### What is being asked
Pictures stay out; please output the remaining data exactly.

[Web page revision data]
..........

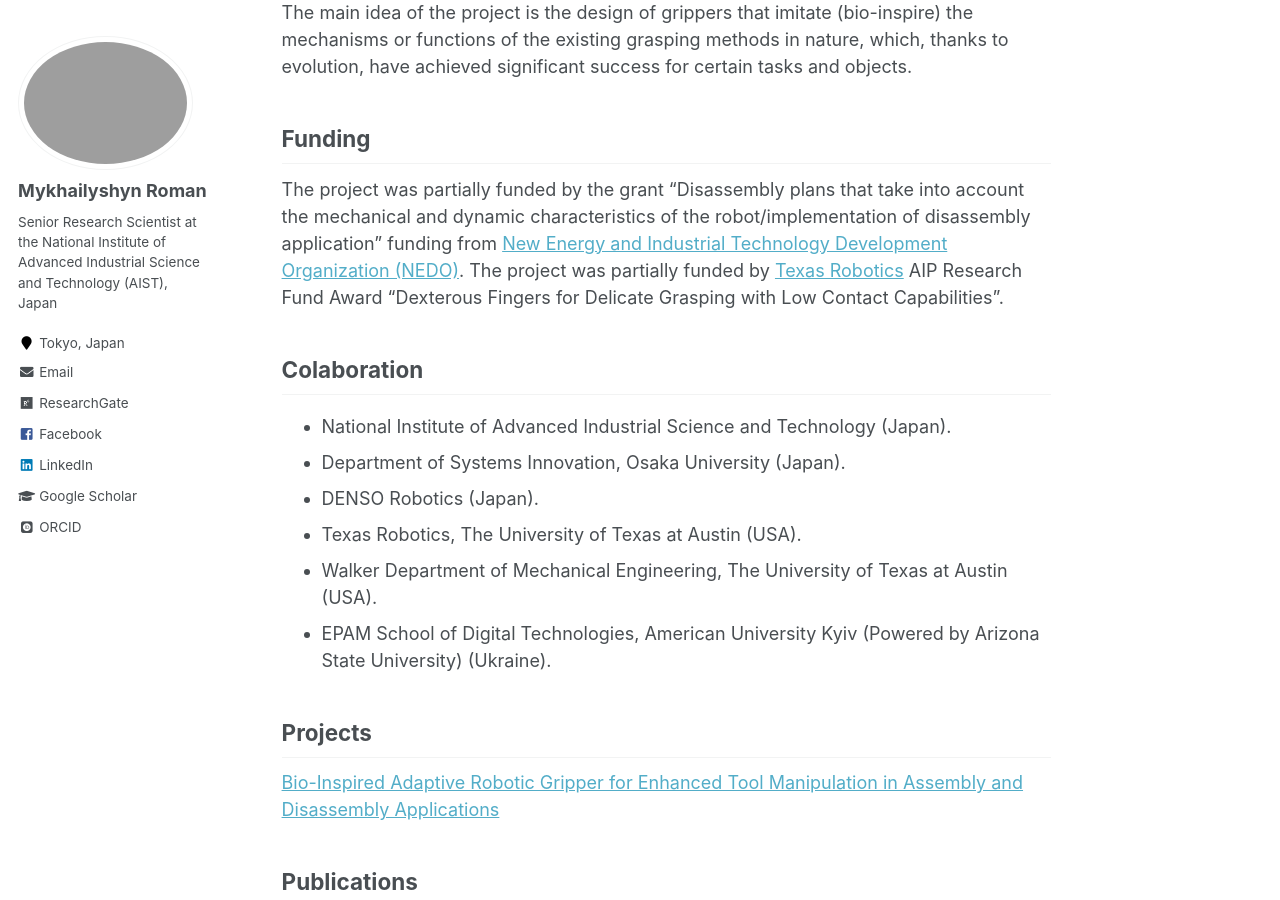
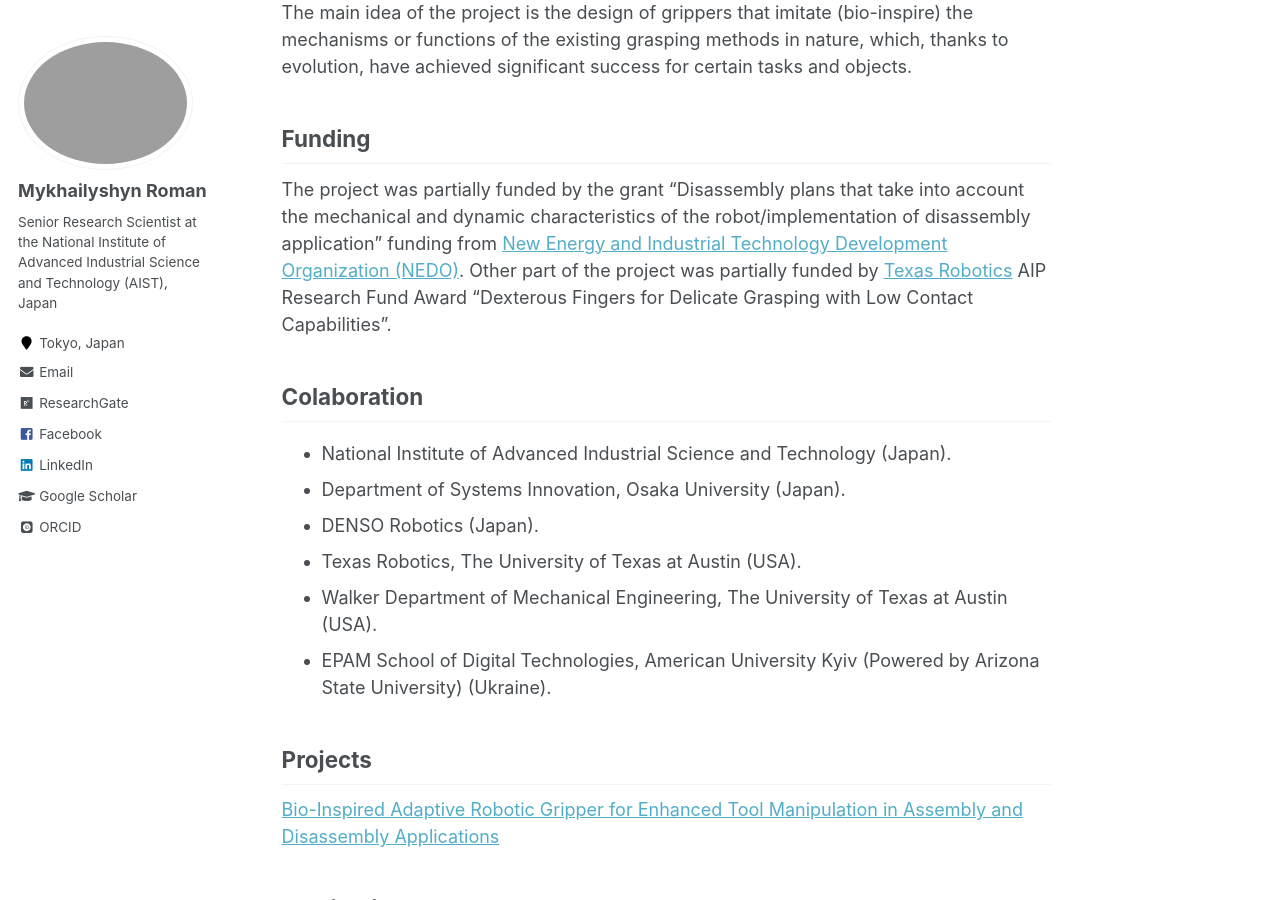
Before and after one commit to RomanMykhailyshyn/RomanMykhailyshyn.github.io, a Jekyll site: the page built from _portfolio/portfolio-3.md, in a window 1280 px wide and 900 px high, scrolled down 311 px. Built offline with Jekyll 4.4.1, drawn with Linux system fonts in a browser that asks for light colours; some web fonts are replaced.

Commit message:
Update portfolio-3.md

```diff
--- a/_portfolio/portfolio-3.md
+++ b/_portfolio/portfolio-3.md
@@ -7,7 +7,7 @@ collection: portfolio
 The main idea of the project is the design of grippers that imitate (bio-inspire) the mechanisms or functions of the existing grasping methods in nature, which, thanks to evolution, have achieved significant success for certain tasks and objects.
 
 ## Funding
-The project was partially funded by the grant "Disassembly plans that take into account the mechanical and dynamic characteristics of the robot/implementation of disassembly application" funding from [New Energy and Industrial Technology Development Organization (NEDO)](https://www.nedo.go.jp/english/). The project was partially funded by [Texas Robotics](https://robotics.utexas.edu/) AIP Research Fund Award “Dexterous Fingers for Delicate Grasping with Low Contact Capabilities”.
+The project was partially funded by the grant "Disassembly plans that take into account the mechanical and dynamic characteristics of the robot/implementation of disassembly application" funding from [New Energy and Industrial Technology Development Organization (NEDO)](https://www.nedo.go.jp/english/). Other part of the project was partially funded by [Texas Robotics](https://robotics.utexas.edu/) AIP Research Fund Award “Dexterous Fingers for Delicate Grasping with Low Contact Capabilities”.
 
 ## Colaboration
 * National Institute of Advanced Industrial Science and Technology (Japan).
```
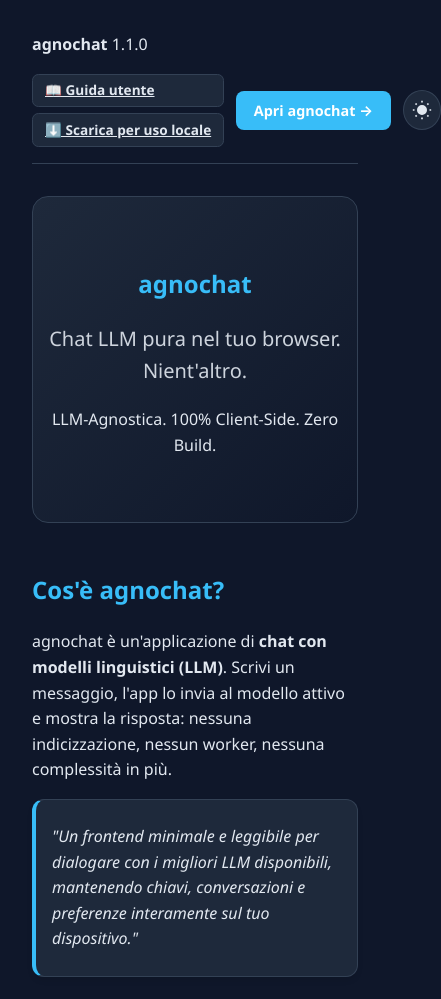
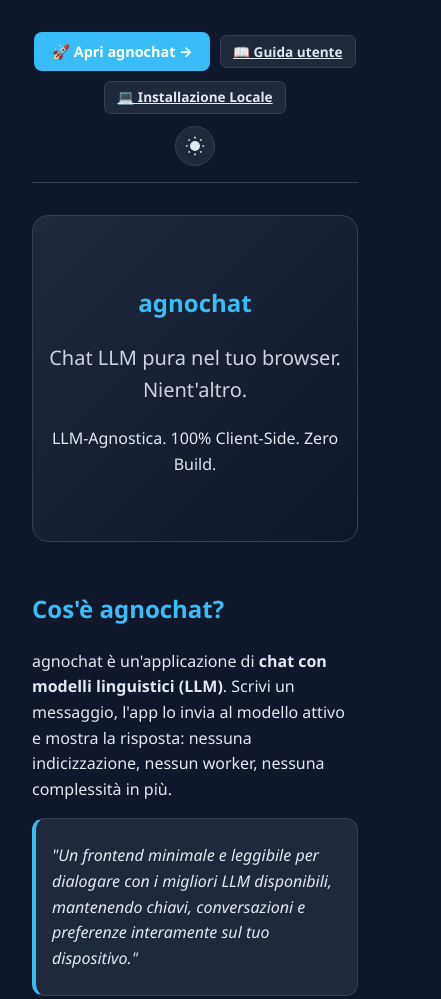
Before and after one commit to gmaterni/agnochat, a plain HTML site: page static/agnochat.html in a window 390 px wide. Shown: the top 999 px of the page, 441 px wide, since content can reach past the window. Drawn offline with Linux system fonts and the light colour scheme.

Commit message:
09-09-26 (17:19)

```diff
--- a/static/agnochat.html
+++ b/static/agnochat.html
@@ -52,7 +52,7 @@
 
         header {
             display: flex;
-            justify-content: space-between;
+            justify-content: flex-end;
             align-items: center;
             border-bottom: 1px solid var(--border-color);
             padding-bottom: 1rem;
@@ -235,19 +235,41 @@
 
         .secondary-links {
             display: flex;
+            flex-direction: row;
+            align-items: center;
+            flex-wrap: wrap;
+            gap: 0.6rem;
+        }
+
+        .launch-links {
+            display: flex;
             flex-direction: column;
-            gap: 0.4rem;
+            align-items: center;
+            gap: 0.6rem;
+            margin-top: 1.5rem;
+        }
+
+        .launch-links .launch-link {
+            font-size: 0.95rem;
+            color: var(--link-color);
+            text-decoration: none;
+        }
+
+        .launch-links .launch-link:hover {
+            text-decoration: underline;
         }
 
         @media (max-width: 600px) {
             header {
-                flex-direction: column;
-                align-items: flex-start;
-                gap: 1rem;
+                justify-content: center;
             }
             .header-actions {
                 width: 100%;
-                justify-content: space-between;
+                justify-content: center;
+                flex-wrap: wrap;
+            }
+            .secondary-links {
+                justify-content: center;
             }
         }
     </style>
@@ -255,13 +277,12 @@
 <body data-theme="dark">
     <div class="container">
         <header>
-            <div class="logo"><strong>agnochat</strong> 1.1.0</div>
             <div class="header-actions">
                 <div class="secondary-links">
+                    <a href="index.html" class="btn-launch-small">🚀 Apri agnochat →</a>
                     <a href="README.html" class="readme-link">📖 Guida utente</a>
-                    <a href="installazione.html" class="install-link">⬇️ Scarica per uso locale</a>
+                    <a href="installazione.html" class="install-link">💻 Installazione Locale</a>
                 </div>
-                <a href="index.html" class="btn-launch-small">Apri agnochat →</a>
                 <button class="theme-toggle" id="theme-btn" title="Cambia Tema">
                     <svg class="icon icon-sun" viewBox="0 0 24 24" fill="none" stroke="currentColor" stroke-width="2">
                         <circle cx="12" cy="12" r="5" />
@@ -369,13 +390,11 @@
         <div class="launch-box">
             <h2>Pronto a iniziare?</h2>
             <p>Nessuna registrazione, nessuna installazione: apri l'app e inizia a chattare.</p>
-            <br>
-            <a href="index.html" class="btn-launch">Avvia agnochat Now</a>
-            <p style="margin-top: 1.5rem;">
-                <a href="README.html">Consulta la guida utente completa</a>
-                &nbsp;|&nbsp;
-                <a href="installazione.html">Scarica agnochat da GitHub e usala in locale</a>
-            </p>
+            <div class="launch-links">
+                <a href="index.html" class="btn-launch">🚀 Apri agnochat</a>
+                <a href="README.html" class="launch-link">📖 Guida utente</a>
+                <a href="installazione.html" class="launch-link">💻 Installazione Locale</a>
+            </div>
         </div>
 
         <footer style="margin-top: 4rem; text-align: center; font-size: 0.8rem; opacity: 0.6;">
```
Also changed, not shown: index.html (+6 -5 lines), static/index.html (+1 -0 lines).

..........

### Response
Before and after one commit to RomanMykhailyshyn/RomanMykhailyshyn.github.io, a Jekyll site: the page built from _portfolio/portfolio-3.md, in a window 1280 px wide and 900 px high, scrolled down 311 px. Built offline with Jekyll 4.4.1, drawn with Linux system fonts in a browser that asks for light colours; some web fonts are replaced.

Commit message:
Update portfolio-3.md

```diff
--- a/_portfolio/portfolio-3.md
+++ b/_portfolio/portfolio-3.md
@@ -7,7 +7,7 @@ collection: portfolio
 The main idea of the project is the design of grippers that imitate (bio-inspire) the mechanisms or functions of the existing grasping methods in nature, which, thanks to evolution, have achieved significant success for certain tasks and objects.
 
 ## Funding
-The project was partially funded by the grant "Disassembly plans that take into account the mechanical and dynamic characteristics of the robot/implementation of disassembly application" funding from [New Energy and Industrial Technology Development Organization (NEDO)](https://www.nedo.go.jp/english/). The project was partially funded by [Texas Robotics](https://robotics.utexas.edu/) AIP Research Fund Award “Dexterous Fingers for Delicate Grasping with Low Contact Capabilities”.
+The project was partially funded by the grant "Disassembly plans that take into account the mechanical and dynamic characteristics of the robot/implementation of disassembly application" funding from [New Energy and Industrial Technology Development Organization (NEDO)](https://www.nedo.go.jp/english/). Other part of the project was partially funded by [Texas Robotics](https://robotics.utexas.edu/) AIP Research Fund Award “Dexterous Fingers for Delicate Grasping with Low Contact Capabilities”.
 
 ## Colaboration
 * National Institute of Advanced Industrial Science and Technology (Japan).
```
Before and after one commit to gmaterni/agnochat, a plain HTML site: page static/agnochat.html in a window 390 px wide. Shown: the top 999 px of the page, 441 px wide, since content can reach past the window. Drawn offline with Linux system fonts and the light colour scheme.

Commit message:
09-09-26 (17:19)

```diff
--- a/static/agnochat.html
+++ b/static/agnochat.html
@@ -52,7 +52,7 @@
 
         header {
             display: flex;
-            justify-content: space-between;
+            justify-content: flex-end;
             align-items: center;
             border-bottom: 1px solid var(--border-color);
             padding-bottom: 1rem;
@@ -235,19 +235,41 @@
 
         .secondary-links {
             display: flex;
+            flex-direction: row;
+            align-items: center;
+            flex-wrap: wrap;
+            gap: 0.6rem;
+        }
+
+        .launch-links {
+            display: flex;
             flex-direction: column;
-            gap: 0.4rem;
+            align-items: center;
+            gap: 0.6rem;
+            margin-top: 1.5rem;
+        }
+
+        .launch-links .launch-link {
+            font-size: 0.95rem;
+            color: var(--link-color);
+            text-decoration: none;
+        }
+
+        .launch-links .launch-link:hover {
+            text-decoration: underline;
         }
 
         @media (max-width: 600px) {
             header {
-                flex-direction: column;
-                align-items: flex-start;
-                gap: 1rem;
+                justify-content: center;
             }
             .header-actions {
                 width: 100%;
-                justify-content: space-between;
+                justify-content: center;
+                flex-wrap: wrap;
+            }
+            .secondary-links {
+                justify-content: center;
             }
         }
     </style>
@@ -255,13 +277,12 @@
 <body data-theme="dark">
     <div class="container">
         <header>
-            <div class="logo"><strong>agnochat</strong> 1.1.0</div>
             <div class="header-actions">
                 <div class="secondary-links">
+                    <a href="index.html" class="btn-launch-small">🚀 Apri agnochat →</a>
                     <a href="README.html" class="readme-link">📖 Guida utente</a>
-                    <a href="installazione.html" class="install-link">⬇️ Scarica per uso locale</a>
+                    <a href="installazione.html" class="install-link">💻 Installazione Locale</a>
                 </div>
-                <a href="index.html" class="btn-launch-small">Apri agnochat →</a>
                 <button class="theme-toggle" id="theme-btn" title="Cambia Tema">
                     <svg class="icon icon-sun" viewBox="0 0 24 24" fill="none" stroke="currentColor" stroke-width="2">
                         <circle cx="12" cy="12" r="5" />
@@ -369,13 +390,11 @@
         <div class="launch-box">
             <h2>Pronto a iniziare?</h2>
             <p>Nessuna registrazione, nessuna installazione: apri l'app e inizia a chattare.</p>
-            <br>
-            <a href="index.html" class="btn-launch">Avvia agnochat Now</a>
-            <p style="margin-top: 1.5rem;">
-                <a href="README.html">Consulta la guida utente completa</a>
-                &nbsp;|&nbsp;
-                <a href="installazione.html">Scarica agnochat da GitHub e usala in locale</a>
-            </p>
+            <div class="launch-links">
+                <a href="index.html" class="btn-launch">🚀 Apri agnochat</a>
+                <a href="README.html" class="launch-link">📖 Guida utente</a>
+                <a href="installazione.html" class="launch-link">💻 Installazione Locale</a>
+            </div>
         </div>
 
         <footer style="margin-top: 4rem; text-align: center; font-size: 0.8rem; opacity: 0.6;">
```
Also changed, not shown: index.html (+6 -5 lines), static/index.html (+1 -0 lines).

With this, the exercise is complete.